I first began following glutathione research when I saw these videos showing before-and-after results of Parkinson’s disease patients who received IV glutathione under the care of neurologist (and author of the bestseller Grain Brain) David Perlmutter, MD. These clips are pretty dramatic, though to maintain the results requires frequent infusions. The results of Dr Perlmutter’s infusions lasted just a few days.
Currently, glutathione nasal sprays are in clinical trials at the NIH. Low dose proved to be no better than a placebo but a higher dose is being tested.
What was recognized some years ago was that Parkinson’s was a form of super-accelerated aging confined to certain parts of the brain. Like aging itself, there was evidence of excessive damage from free radicals, the altered oxygen molecules that wreak havoc everywhere in your body. Antioxidants such as vitamins C and E, green tea, CoQ10, and resveratrol mop up free radicals, and glutathione is the most powerful antioxidant of them all.
The good, the marginally good, and the complicated
So that’s the good news. And despite the inevitability that your glutathione declines with age, eating a nutritious diet, not smoking, and avoiding toxins will support healthful glutathione levels.
In reasonably good news, you can have your glutathione levels measured with a simple blood test, generally covered by insurance.
In the more complicated news category, if your levels are low or you’re concerned about any of the issues below, raising your glutathione levels can be challenging. This is because the glutathione molecule is delicate and easily destroyed during digestion.
One product we like to use, especially during a detoxification challenge (such as when treating cancer, Lyme, or mold) is this one, but as you’ll note it can overwhelm your supplement budget.

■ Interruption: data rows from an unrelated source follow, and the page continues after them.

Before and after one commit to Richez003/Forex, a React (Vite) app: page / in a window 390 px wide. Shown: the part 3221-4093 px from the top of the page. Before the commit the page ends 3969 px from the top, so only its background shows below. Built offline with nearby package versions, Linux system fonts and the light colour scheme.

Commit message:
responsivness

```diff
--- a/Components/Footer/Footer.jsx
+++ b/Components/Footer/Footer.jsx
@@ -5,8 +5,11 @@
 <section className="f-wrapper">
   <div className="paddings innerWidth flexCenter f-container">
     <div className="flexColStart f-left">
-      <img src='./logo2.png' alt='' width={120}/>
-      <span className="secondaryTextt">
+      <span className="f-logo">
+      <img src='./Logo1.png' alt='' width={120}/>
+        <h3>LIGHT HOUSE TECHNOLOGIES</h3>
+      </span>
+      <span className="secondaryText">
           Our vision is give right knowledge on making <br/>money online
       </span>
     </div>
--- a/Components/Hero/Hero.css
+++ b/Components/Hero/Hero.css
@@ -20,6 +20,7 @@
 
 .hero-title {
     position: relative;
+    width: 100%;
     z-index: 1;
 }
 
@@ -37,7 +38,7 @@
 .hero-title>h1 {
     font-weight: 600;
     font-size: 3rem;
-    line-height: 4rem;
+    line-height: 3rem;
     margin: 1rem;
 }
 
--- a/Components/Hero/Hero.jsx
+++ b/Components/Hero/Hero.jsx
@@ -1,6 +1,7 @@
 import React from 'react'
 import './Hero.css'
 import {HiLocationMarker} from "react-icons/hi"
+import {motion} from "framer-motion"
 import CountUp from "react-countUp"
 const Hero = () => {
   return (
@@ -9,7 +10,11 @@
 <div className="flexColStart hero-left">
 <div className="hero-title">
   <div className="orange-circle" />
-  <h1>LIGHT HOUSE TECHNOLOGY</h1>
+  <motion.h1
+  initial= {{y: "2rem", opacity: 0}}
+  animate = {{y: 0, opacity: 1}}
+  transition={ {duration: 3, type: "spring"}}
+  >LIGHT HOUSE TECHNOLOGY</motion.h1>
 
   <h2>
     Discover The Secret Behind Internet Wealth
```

For years we were able to recommend an inexpensive precursor (building block) to glutathione called NAC (N-Acetyl Cysteine). NAC had been sold as a supplement for years when suddenly, to everyone’s surprise, the FDA insisted it could no longer be sold over the counter. Rather than have a dramatic recall, they’re allowing wholesalers to sell out their on-hand stocks. My prediction is that it will resurface as an expensive prescription drug.
Thus, if you see NAC anywhere (including our apothecary) and want to raise your glutathione, snap it up. We recently bought out the stock of our wholesaler.
Benefits of glutathione
Keep in mind that glutathione is a powerful antioxidant, important to almost all bodily functions, including:
- Supporting the immune system.
- Lowering free radicals throughout the body.
- Reducing inflammation.
- Removing environmental toxins.
- Boosting energy and mental clarity.
- Increasing metabolism, making it important in weight loss.
- As an anti-aging agent that helps skin look smoother by diminishing wrinkles and ﬁne lines.
Dermatologists prescribe glutathione to lighten skin and remove age spots and ﬁne wrinkles. It works by deactivating the enzyme that produces skin pigment. When administered with IV vitamin C, patients can see improvements in their skin in four to six weeks.
Costs for IV therapies are reasonable. IV glutathione is given during a 15-minute IV push and is $100. IV vitamin C is usually priced between $100 and $250 depending on the amount of administered. It’s given over 30 to 45 minutes.
You need not be a WholeHealth Chicago patient to schedule any of our infusion therapies.
David Edelberg, MD